So far, there’s an internal advisory committee. And a development committee. And a citizen review committee. “This is really an important part of the change process,” says Mary De La Mare-Schafer, the interim director of Community and Economic Development. “If we just change where our planners sit and what their functions are and don’t integrate with the community, we miss our mark.” This was also the sentiment of the recently published Citygate audit, which blasted the old planning process.

So, the city will be hosting community forums on planning issues. As for the citizen review committee, some planning commissioners worry that the panel is too weighted with members from the east side. Minutes from recent commission meetings reflect that concern; several of the east-siders on the committee also supported Becker for mayor.

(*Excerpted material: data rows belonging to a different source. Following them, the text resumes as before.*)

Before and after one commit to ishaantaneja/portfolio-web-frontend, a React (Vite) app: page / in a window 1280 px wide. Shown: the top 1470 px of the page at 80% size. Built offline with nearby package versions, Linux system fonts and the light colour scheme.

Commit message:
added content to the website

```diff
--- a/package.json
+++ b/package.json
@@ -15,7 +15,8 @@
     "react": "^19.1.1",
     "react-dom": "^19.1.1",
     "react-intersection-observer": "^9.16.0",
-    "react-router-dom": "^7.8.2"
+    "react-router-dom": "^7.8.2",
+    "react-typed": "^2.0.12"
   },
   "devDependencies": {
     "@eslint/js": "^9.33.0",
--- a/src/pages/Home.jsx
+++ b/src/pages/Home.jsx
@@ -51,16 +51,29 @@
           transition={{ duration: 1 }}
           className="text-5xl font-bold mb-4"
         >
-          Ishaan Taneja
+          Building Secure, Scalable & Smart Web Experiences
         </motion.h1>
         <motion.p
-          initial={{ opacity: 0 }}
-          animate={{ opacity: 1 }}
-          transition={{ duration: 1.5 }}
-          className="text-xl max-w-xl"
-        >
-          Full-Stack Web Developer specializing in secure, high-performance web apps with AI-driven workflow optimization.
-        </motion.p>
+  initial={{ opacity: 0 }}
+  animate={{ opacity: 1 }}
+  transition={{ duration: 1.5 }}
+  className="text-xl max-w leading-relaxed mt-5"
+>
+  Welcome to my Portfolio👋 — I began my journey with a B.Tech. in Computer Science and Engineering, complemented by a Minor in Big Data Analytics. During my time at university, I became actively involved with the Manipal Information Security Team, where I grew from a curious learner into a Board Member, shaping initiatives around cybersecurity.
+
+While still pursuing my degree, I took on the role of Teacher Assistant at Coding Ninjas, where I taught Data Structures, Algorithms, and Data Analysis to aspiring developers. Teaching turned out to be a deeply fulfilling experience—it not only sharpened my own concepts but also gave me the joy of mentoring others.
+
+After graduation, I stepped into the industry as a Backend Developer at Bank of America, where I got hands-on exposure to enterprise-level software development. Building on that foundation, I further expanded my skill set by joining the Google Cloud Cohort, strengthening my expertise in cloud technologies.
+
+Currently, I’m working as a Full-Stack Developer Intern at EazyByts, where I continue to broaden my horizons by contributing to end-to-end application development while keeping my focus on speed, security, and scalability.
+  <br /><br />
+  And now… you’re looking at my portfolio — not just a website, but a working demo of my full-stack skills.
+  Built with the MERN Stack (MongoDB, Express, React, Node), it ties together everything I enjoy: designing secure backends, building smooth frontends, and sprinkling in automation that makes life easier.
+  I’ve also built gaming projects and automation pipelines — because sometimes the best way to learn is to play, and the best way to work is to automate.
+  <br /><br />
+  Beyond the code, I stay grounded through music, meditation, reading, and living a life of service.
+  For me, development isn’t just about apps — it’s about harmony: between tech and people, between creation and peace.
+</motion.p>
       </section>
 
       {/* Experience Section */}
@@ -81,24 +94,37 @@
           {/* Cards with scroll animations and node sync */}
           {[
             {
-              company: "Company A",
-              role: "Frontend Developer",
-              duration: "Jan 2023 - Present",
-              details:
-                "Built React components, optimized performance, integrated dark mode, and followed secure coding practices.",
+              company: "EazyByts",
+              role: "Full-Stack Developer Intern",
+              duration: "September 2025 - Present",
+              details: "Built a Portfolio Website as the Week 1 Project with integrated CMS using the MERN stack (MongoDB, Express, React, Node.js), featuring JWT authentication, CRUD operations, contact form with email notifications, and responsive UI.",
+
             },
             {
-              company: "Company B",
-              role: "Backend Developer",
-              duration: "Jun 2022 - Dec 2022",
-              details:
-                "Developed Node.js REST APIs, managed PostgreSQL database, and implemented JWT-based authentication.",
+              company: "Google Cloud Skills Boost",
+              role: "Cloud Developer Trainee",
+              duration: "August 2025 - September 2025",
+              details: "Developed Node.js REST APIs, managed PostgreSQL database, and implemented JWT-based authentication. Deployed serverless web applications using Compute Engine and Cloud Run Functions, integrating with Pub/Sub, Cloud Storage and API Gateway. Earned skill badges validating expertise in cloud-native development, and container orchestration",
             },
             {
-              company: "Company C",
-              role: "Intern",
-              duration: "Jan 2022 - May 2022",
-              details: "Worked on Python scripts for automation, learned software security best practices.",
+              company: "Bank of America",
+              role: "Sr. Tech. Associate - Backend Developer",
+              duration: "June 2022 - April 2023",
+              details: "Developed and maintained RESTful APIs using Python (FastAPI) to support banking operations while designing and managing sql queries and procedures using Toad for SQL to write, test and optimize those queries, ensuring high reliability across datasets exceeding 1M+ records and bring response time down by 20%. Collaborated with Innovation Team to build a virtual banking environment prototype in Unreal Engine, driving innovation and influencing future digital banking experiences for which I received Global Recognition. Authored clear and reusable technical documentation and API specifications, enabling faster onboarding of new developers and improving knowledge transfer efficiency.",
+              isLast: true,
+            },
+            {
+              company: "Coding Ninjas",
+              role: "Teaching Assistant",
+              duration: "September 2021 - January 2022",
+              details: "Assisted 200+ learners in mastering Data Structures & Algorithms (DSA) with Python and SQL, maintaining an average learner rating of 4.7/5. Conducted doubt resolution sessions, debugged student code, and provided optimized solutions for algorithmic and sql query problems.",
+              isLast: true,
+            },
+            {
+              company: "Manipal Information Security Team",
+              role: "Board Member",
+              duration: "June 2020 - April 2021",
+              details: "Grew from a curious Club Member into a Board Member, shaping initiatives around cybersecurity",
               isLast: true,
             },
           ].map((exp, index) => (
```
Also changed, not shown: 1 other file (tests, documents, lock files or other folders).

Others still wonder how much influence the new committees will have.

The changes have been, and still are, being crafted mostly by the transition “planning leadership team” duo of Schaefer and Esther Hunter. Schaefer has been with the city since last spring, but Becker tapped Hunter only recently. Her experience has been in citizen activism and as a leader of the Salt Lake City Coalition for Orderly Development, a community group that has challenged the city on what it sees as permissive granting of conditional use permits that skirt zoning ordinances. The organization has also fought the spread of “monster homes” in the Avenues.

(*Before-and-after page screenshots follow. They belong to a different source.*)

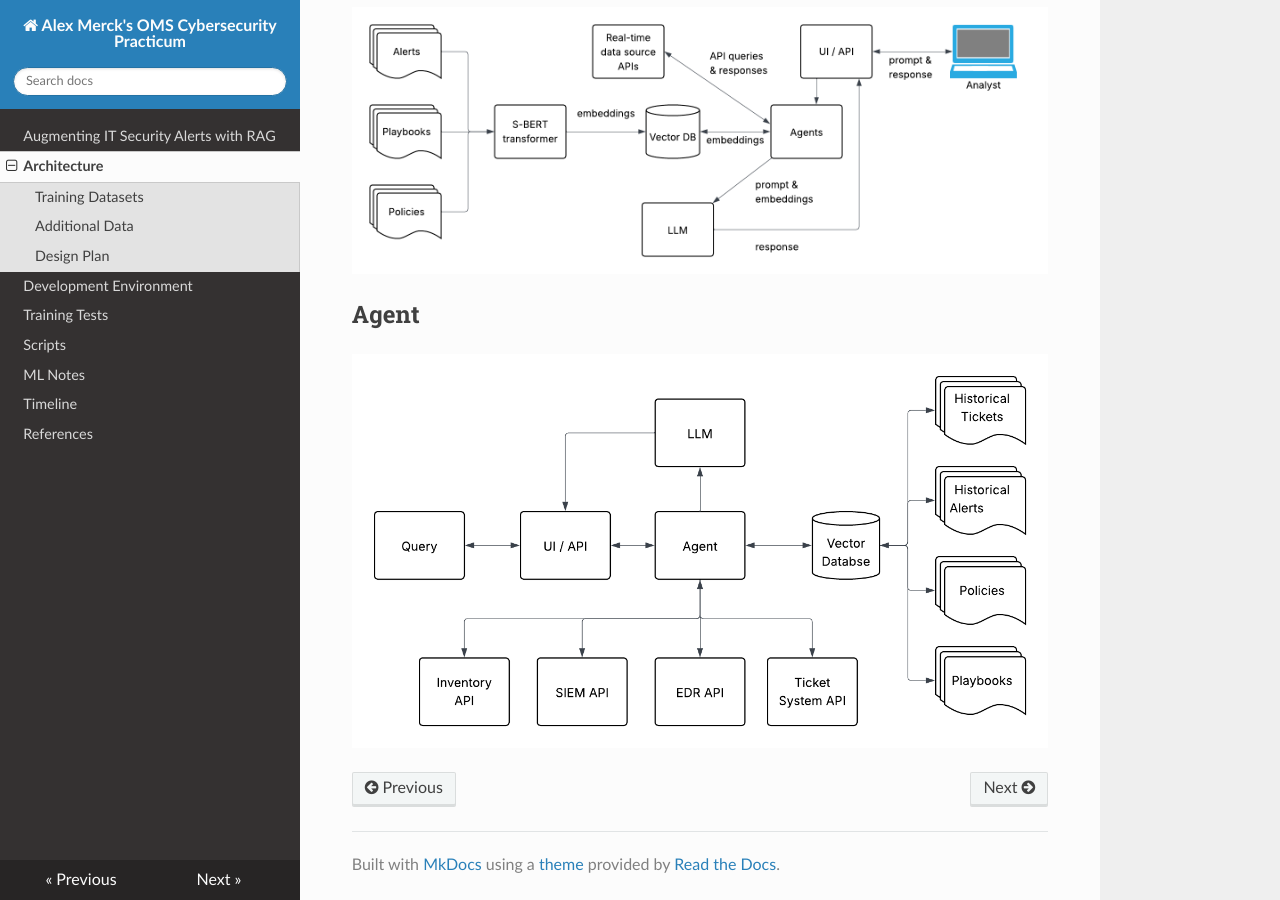
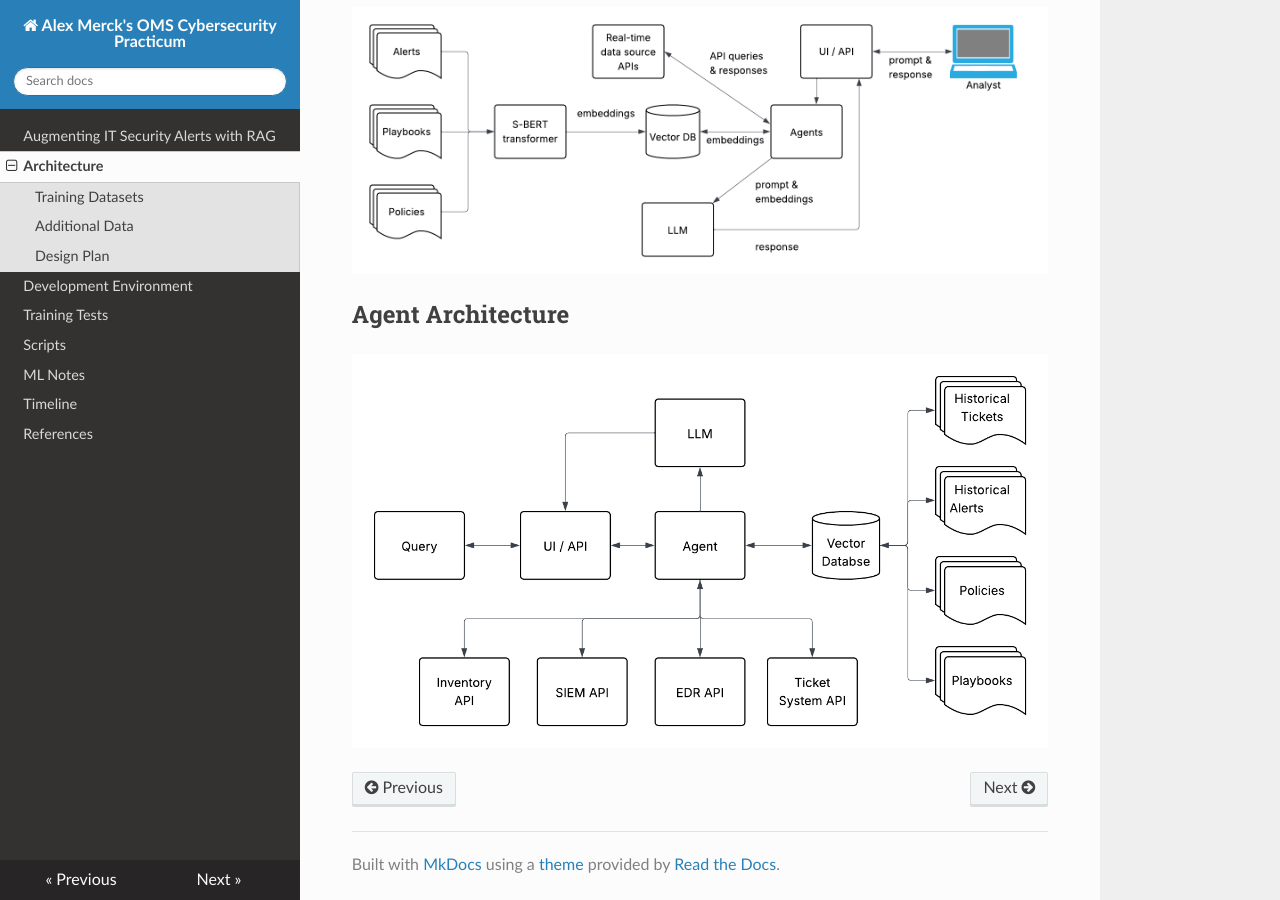
Before and after one commit to amerck/oms_practicum, an MkDocs documentation site: the page built from docs/architecture.md, in a window 1280 px wide and 900 px high, scrolled down 1302 px. Built offline with MkDocs 1.6.1, drawn with Linux system fonts in a browser that asks for light colours; nearby versions of some CDN libraries.

Commit message:
Updating architecture docs

```diff
--- a/docs/architecture.md
+++ b/docs/architecture.md
@@ -48,6 +48,6 @@ Additional data may be retrieved on demand as part of the alert handling process
 
 ![Architecture Diagram](images/full_arch_diagram.png)
 
-## Agent
+## Agent Architecture
 
 ![Agent Architecture Diagram](images/agent_arch_diagram.png)
```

“I was a community activist,” Hunter says. “I first met Ralph during the election. I was a little irate one night and around 2 a.m. sent all the candidates an email with my concerns. The next morning Ralph was the only one to have written me back.”

As for work experience, Hunter has been a life-skills coach and has owned an “eye-therapy” business, where exercising eye movements are done to help treat everything from ADHD to depression.

As an activist, Hunter has assisted Schaefer in crafting the citizen review committee, a kind of citizen check on the planning ordinance process. The development committee represents the business community and the internal advisory committee is staffed with volunteers from the city’s existing departments.

But the citizen committee is causing the most buzz in City Hall.

As of late last week, all but one of the five seats on the panel had been filled by an east-bench resident. Member Shane Carlson was recruited from Hunter’s Coalition for Orderly Development. Polly Hart, chairwoman of the Capitol Hill Community Council, sits on a subcommittee of the panel. She was on Becker’s campaign and donated more than $3,000 to him (though comparatively, not a huge portion of Becker’s war chest).

“Myself and others encouraged the mayor to have as broad-based a citizen group as possible,” says Planning Commissioner Prescott Muir. “That’s the challenge with anything in government—to encourage citizen participation. But we just wanted to encourage representation from all constituencies as well as geographically.”

Muir says concerns about the committee’s composition are still under discussion, but overall he is pleased with the changes. “I think it’s positive what they’re doing. The mayor has made us one of his top priorities.”

When asked about committee membership being weighted with east-siders, Becker responds “I don’t know where all the members are from, but I know it started as a smaller group and that the objective is to get broad representation.”

Committee member Hart believes any imbalance is due to a lack of west-side activists. “The coalition has worked very hard at trying to recruit west-side activists, but it has been a struggle,” she says. Hart believes fewer west-side homeowners, as compared to renters, make for fewer neighborhood activists who feel they have a stake in the process.

The role of the committee also seems to be one lacking a clear consensus. The mayor’s office insists the citizen committee will be only temporary, until the city sets a clear agenda for long-term planning. “These are people with specific projects, that we knew we could put to work,” Schaefer says. “We wanted to capture their detail and bring it into the organization, but they are also all just ad hoc.”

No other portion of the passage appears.